ence. The true scientific spirit prompts to thorough inquiry; it will have nothing to do with hasty generalizations that may glitter but do not convince; it puts a restraining hand on all immature conclusions, and demands, above all else, careful, thorough observation. It shuns all shams. Good, honest work is the only passport to the domain of science.

 

Constitution of the Funafuti Atoll.—In the boring of the coral atoll of Funafuti, Professor David, of the University of Sydney, reached a depth of 697 feet, and a subsequent boring was made down to about 1,000 feet. The core obtained by the David party was sent to England and placed in the hands of Professor Judd for investigation. The general statement is made respecting it that the material brought up presents much the same character throughout, and so far is regarded as supporting Darwin's theory. There are no layers of chalky ooze, such as Murray's hypothesis might have made possible, and no trace of volcanic material has been found. The later boring beyond 700 feet passed through a hard limestone containing many well-preserved corals. In a boring of the bed of the lagoon down to 144 feet, after passing through 101 feet of water, the first 80 feet below were found to consist of the calcareous alga Halimeda mixed with shells, and the remaining 64 feet of the same material mixed with gravel.

 

Metallic Calcium.—Metallic calcium, as prepared by Professor Moissan from solution in liquid sodium, separates in hexagonal crystals which have a specific gravity of 1.85 and melt at 760° in vacuo. On solidifying, the metal is somewhat brittle, is less malleable than potassium and sodium, and shows a crystalline fracture. When free from nitride it is silver-white in color, and has a brilliant surface. Heated to redness in a current of hydrogen, a crystalline hydride, CaH2, is formed. When pure, calcium is not acted upon at ordinary temperatures by chlorine, though at 100° C. the action is decided. But if the metal contains nitride, chlorine attacks it at the ordinary temperature. At 300° C. calcium ignites and burns brilliantly in oxygen.

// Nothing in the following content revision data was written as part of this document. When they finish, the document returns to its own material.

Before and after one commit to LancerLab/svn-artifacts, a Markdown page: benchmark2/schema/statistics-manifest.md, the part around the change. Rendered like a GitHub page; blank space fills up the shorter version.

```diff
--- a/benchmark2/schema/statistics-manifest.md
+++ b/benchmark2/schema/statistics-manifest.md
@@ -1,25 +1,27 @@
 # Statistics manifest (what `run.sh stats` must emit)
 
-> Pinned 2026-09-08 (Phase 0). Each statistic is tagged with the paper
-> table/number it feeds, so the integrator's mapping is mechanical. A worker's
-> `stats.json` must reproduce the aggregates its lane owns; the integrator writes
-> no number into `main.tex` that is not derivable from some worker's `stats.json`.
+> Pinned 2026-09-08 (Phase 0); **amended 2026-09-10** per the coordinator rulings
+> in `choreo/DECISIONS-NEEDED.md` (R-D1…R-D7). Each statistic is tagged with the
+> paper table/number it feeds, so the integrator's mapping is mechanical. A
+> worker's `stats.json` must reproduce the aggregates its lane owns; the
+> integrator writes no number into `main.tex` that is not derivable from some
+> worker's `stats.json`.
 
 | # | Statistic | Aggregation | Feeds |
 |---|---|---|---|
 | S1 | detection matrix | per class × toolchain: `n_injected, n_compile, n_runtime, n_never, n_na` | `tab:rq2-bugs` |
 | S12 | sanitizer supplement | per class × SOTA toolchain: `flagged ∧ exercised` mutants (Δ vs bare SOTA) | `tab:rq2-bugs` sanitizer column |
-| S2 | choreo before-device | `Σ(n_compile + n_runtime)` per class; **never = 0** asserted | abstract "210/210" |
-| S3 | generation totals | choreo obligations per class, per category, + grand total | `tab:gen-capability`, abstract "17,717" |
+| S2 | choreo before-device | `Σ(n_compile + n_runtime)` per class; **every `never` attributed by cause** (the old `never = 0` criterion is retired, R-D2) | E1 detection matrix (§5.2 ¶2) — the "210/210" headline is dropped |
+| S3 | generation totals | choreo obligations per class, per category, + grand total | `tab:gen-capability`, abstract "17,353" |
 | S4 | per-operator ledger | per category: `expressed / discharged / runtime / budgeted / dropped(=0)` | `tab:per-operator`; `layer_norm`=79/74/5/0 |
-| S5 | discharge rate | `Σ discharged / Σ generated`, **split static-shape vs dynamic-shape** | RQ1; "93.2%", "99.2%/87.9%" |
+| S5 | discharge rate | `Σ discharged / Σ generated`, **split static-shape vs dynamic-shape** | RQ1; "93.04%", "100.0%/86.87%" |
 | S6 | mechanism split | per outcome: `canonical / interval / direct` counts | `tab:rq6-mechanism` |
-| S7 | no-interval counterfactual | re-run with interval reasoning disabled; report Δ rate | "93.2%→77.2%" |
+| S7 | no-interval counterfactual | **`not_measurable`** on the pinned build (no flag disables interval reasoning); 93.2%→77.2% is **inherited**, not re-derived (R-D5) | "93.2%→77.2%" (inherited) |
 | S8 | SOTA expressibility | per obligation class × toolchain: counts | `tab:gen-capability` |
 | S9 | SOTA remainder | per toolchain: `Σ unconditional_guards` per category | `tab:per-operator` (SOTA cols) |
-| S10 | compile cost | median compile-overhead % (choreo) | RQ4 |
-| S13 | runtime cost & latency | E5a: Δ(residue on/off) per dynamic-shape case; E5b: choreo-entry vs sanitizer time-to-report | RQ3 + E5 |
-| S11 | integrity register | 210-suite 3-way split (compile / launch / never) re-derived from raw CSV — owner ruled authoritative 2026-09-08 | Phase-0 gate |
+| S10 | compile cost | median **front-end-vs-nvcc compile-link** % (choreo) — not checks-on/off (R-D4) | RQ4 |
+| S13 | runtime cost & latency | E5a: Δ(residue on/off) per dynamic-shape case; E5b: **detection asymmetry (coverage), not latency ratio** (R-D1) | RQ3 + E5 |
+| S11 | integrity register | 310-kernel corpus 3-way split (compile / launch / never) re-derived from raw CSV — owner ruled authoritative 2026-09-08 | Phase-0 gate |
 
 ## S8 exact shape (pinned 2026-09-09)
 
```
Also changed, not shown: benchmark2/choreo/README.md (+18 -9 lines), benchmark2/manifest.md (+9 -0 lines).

Gently warmed in air, it burns with brilliant scintillations. It combines with sulphur, with incandescence, at 400° C. At a red heat it unites actively with lampblack, giving a carbide, CaC2. It gives some brittle alloys with magnesium, zinc, and nickel. The alloy with tin slowly decomposes water. A crystalline amalgam is formed with mercury, which may be distilled in hydrogen at 400° C, but which forms nitride when heated in nitrogen. Heated to redness with potassium or sodium chloride, calcium sets the metal free. Water acts on calcium only very slowly, with the evolution of hydrogen. In liquefied ammonia at-40° C. calcium ammonia is formed—a reddish-brown solid.

 

Prosperity and Enterprise in Mexico.—The increasing prosperity of Mexico is one of the striking features of current history. In four years the imports of the country increased from $30,000,000 in 1894 to upward of $45,000,000 in 1898, the average for five years having been $40,000,000. The chief sellers to Mexicans are the United States, Great Britain, France, and Germany, and the keenness of the competition for trade is shown in the fluctuations in the relative shares of it of the several countries. Spain has a small share of trade, which is growing. Industrial enterprises are being developed throughout the country with energy, enterprise, and success. Cotton and linen factories have been established, attention is given to the erection of woolen mills, and a noticeable activity prevails in mining industries. Under all these influences the railroads are prospering too.

 

A Question of Economy.—A paper, "Shall we grow the Sugar that we consume?" by Freeman Stewart, called out by an article by ex-Secretary Wilson, besides matter bearing directly on the question, embodies observations on general political principles. Thus, it seems necessary to observe "that the idea that republicanism requires our public officials to act as mere weathercocks for the transient waves of popular clamor and excitement is also a deplorable delusion, which, if persistently carried into effect, will soon utterly destroy republicanism. As free institutions depend on